Copy each line of the entries below that contains the string "Average".

━━━━━ Material supplied

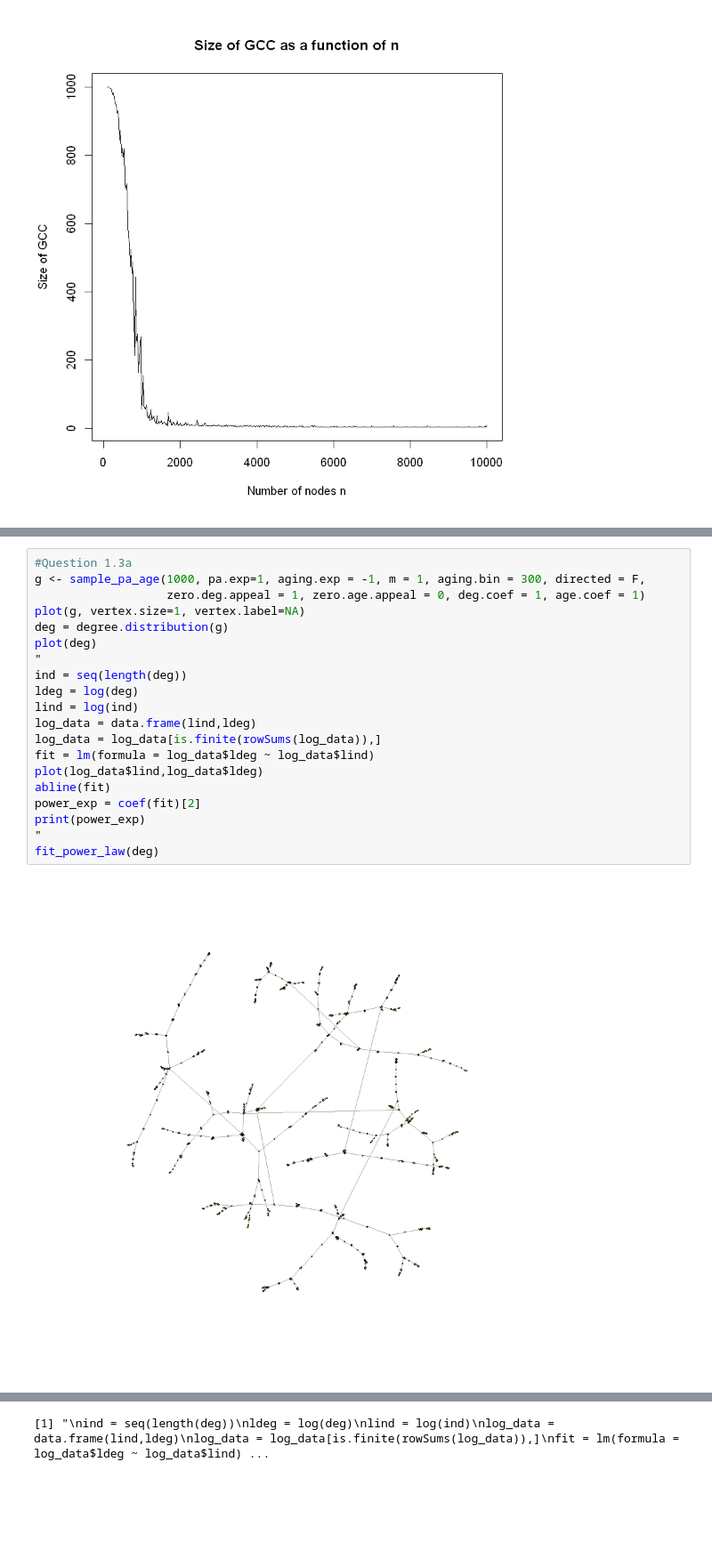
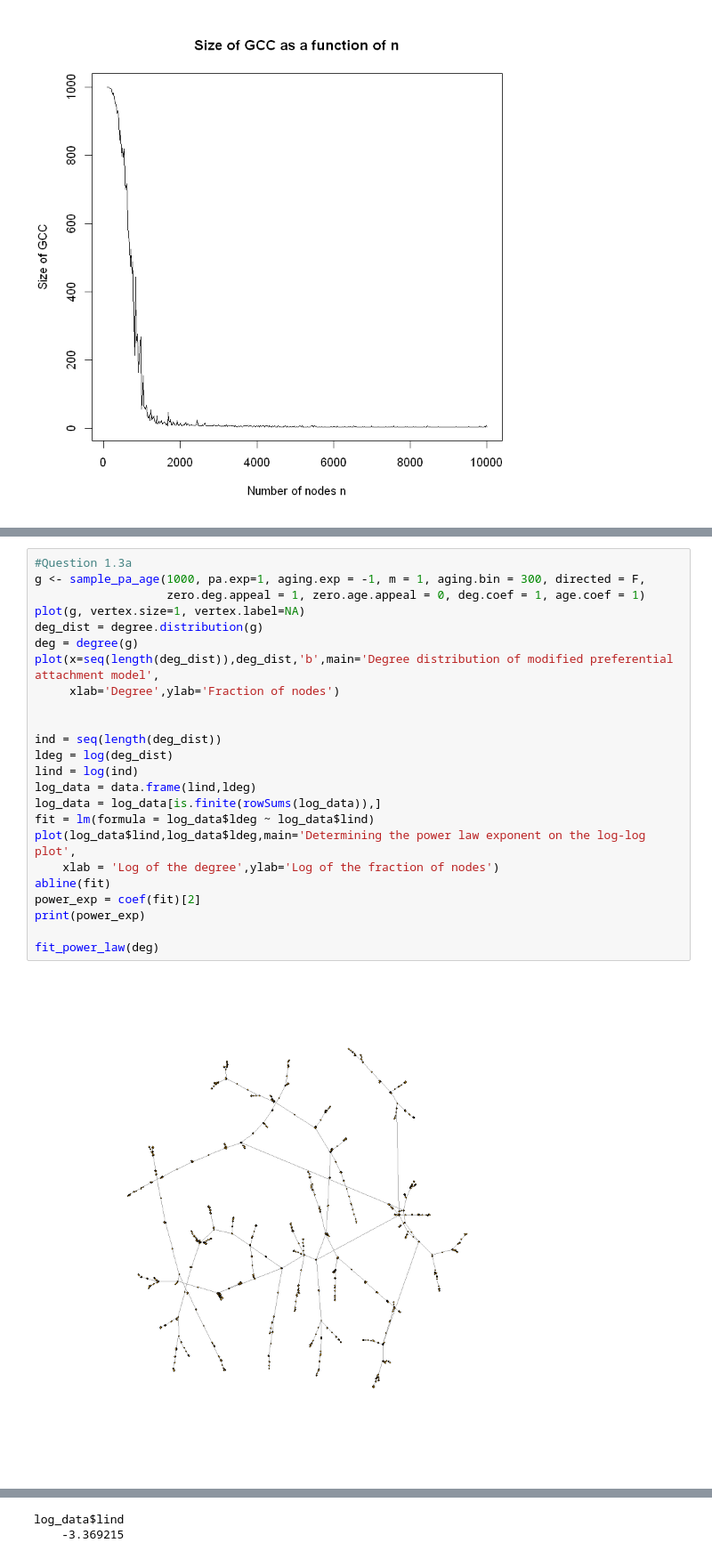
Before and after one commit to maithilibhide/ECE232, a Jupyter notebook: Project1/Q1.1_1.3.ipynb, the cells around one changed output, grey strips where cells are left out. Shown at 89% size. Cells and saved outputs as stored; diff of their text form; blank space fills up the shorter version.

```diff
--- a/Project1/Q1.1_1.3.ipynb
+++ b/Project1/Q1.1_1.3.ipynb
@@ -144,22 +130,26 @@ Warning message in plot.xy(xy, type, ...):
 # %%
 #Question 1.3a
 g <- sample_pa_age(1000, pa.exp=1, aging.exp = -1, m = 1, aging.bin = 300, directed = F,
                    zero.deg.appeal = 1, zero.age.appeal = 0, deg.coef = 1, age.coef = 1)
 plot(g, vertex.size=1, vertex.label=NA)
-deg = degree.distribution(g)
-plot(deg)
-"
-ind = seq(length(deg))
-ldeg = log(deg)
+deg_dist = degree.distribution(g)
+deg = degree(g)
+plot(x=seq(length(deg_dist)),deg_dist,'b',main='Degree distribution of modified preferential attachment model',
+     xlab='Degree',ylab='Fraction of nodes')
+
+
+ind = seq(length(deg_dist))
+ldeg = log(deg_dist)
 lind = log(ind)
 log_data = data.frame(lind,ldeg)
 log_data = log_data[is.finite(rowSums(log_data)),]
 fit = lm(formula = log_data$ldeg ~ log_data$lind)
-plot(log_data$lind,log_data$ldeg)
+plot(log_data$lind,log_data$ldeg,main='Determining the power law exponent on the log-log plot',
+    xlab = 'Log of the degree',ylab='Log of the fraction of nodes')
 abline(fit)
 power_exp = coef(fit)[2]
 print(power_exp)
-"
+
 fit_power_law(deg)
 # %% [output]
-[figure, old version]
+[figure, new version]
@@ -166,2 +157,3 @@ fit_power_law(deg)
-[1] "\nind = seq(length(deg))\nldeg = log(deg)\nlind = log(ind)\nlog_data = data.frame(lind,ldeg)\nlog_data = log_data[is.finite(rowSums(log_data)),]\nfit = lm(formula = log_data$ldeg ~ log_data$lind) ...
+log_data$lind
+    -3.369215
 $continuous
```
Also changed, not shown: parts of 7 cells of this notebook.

━━━━━━━━━━
━━━━━ Material supplied

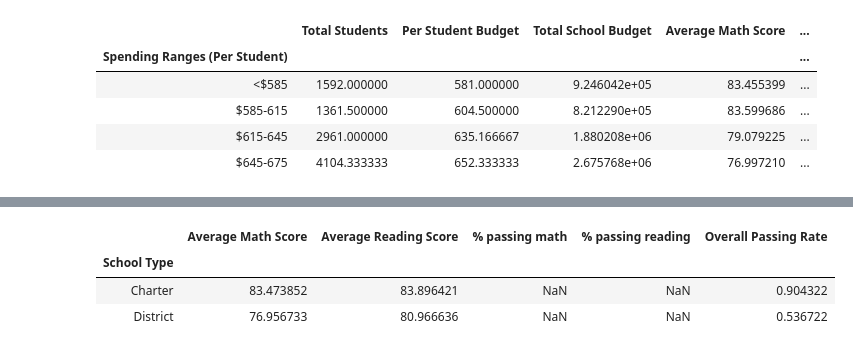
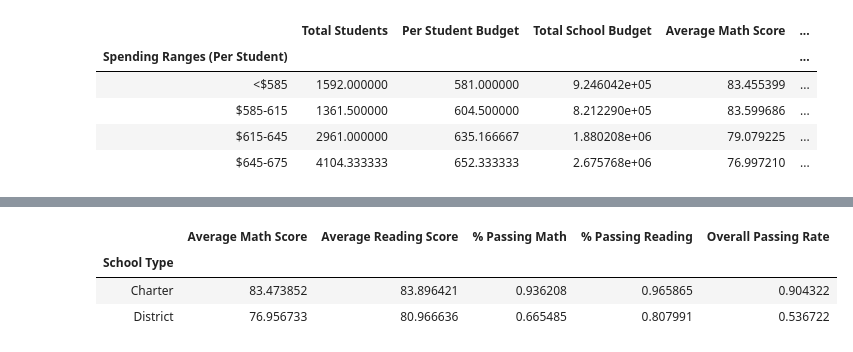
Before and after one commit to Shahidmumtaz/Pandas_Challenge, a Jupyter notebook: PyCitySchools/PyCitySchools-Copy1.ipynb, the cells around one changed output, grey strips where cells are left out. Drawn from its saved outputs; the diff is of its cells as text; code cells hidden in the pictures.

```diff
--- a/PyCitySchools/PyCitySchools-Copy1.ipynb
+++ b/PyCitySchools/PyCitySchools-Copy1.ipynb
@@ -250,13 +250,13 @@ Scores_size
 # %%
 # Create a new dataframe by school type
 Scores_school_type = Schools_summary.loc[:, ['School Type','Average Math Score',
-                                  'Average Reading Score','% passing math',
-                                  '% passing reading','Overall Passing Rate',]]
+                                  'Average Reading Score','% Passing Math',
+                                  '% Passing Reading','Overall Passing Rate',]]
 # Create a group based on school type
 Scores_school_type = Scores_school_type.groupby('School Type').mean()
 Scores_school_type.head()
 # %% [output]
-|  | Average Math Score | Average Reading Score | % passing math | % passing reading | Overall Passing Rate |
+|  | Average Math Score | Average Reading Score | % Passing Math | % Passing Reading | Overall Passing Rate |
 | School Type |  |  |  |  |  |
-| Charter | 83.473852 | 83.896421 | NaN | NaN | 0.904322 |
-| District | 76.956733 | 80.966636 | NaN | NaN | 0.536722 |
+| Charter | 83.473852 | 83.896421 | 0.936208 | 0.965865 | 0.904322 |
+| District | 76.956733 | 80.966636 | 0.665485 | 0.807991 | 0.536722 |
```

━━━━━━━━━━
━━━━━ Material supplied

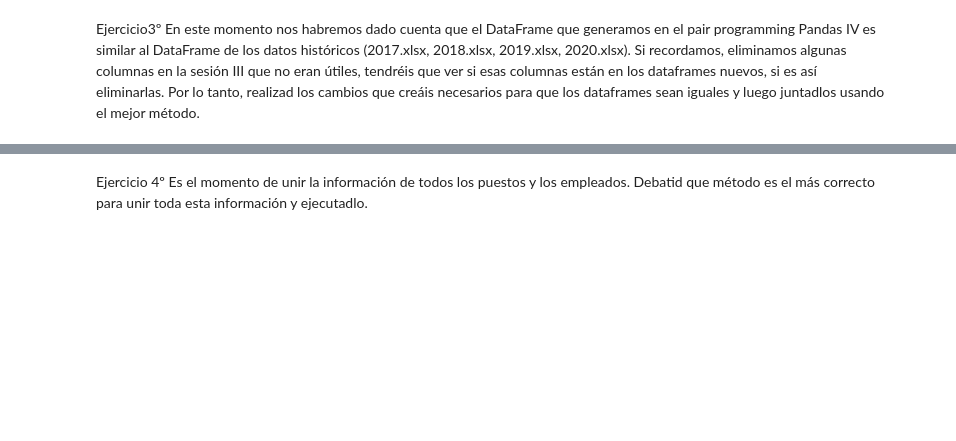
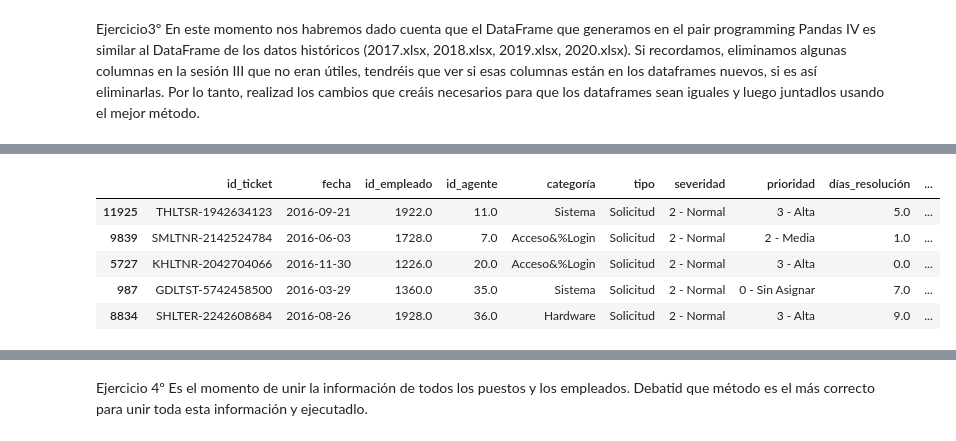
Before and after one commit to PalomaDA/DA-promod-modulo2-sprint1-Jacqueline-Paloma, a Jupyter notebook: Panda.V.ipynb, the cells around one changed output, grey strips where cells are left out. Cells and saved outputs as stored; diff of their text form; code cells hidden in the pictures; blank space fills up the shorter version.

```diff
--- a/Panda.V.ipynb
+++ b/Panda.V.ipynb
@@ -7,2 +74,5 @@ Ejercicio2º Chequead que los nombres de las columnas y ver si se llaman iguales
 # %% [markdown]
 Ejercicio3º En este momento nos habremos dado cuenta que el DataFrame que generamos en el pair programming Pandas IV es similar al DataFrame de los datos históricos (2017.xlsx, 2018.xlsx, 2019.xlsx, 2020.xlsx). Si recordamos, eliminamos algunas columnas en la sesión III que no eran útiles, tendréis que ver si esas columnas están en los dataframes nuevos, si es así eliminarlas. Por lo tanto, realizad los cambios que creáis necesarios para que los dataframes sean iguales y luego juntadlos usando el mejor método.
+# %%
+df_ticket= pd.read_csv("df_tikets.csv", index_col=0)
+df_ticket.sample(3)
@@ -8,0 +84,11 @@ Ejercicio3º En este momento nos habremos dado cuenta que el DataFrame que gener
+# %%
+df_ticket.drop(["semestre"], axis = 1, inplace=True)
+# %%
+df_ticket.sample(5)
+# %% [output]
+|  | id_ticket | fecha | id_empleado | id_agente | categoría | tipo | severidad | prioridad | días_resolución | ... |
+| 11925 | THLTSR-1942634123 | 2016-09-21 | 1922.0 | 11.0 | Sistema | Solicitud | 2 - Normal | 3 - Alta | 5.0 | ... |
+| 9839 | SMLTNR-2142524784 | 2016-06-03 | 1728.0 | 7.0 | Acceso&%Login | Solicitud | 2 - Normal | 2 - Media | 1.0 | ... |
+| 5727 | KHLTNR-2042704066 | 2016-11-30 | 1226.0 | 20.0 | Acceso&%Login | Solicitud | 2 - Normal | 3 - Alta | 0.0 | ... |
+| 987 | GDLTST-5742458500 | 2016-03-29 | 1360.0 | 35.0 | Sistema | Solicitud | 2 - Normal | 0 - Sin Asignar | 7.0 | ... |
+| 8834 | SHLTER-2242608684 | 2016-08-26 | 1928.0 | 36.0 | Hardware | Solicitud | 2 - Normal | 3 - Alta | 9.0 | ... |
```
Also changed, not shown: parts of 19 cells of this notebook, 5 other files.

━━━━━━━━━━

> [Output for this task]:
 Scores_school_type = Schools_summary.loc[:, ['School Type','Average Math Score',
-                                  'Average Reading Score','% passing math',
+                                  'Average Reading Score','% Passing Math',
-|  | Average Math Score | Average Reading Score | % passing math | % passing reading | Overall Passing Rate |
+|  | Average Math Score | Average Reading Score | % Passing Math | % Passing Reading | Overall Passing Rate |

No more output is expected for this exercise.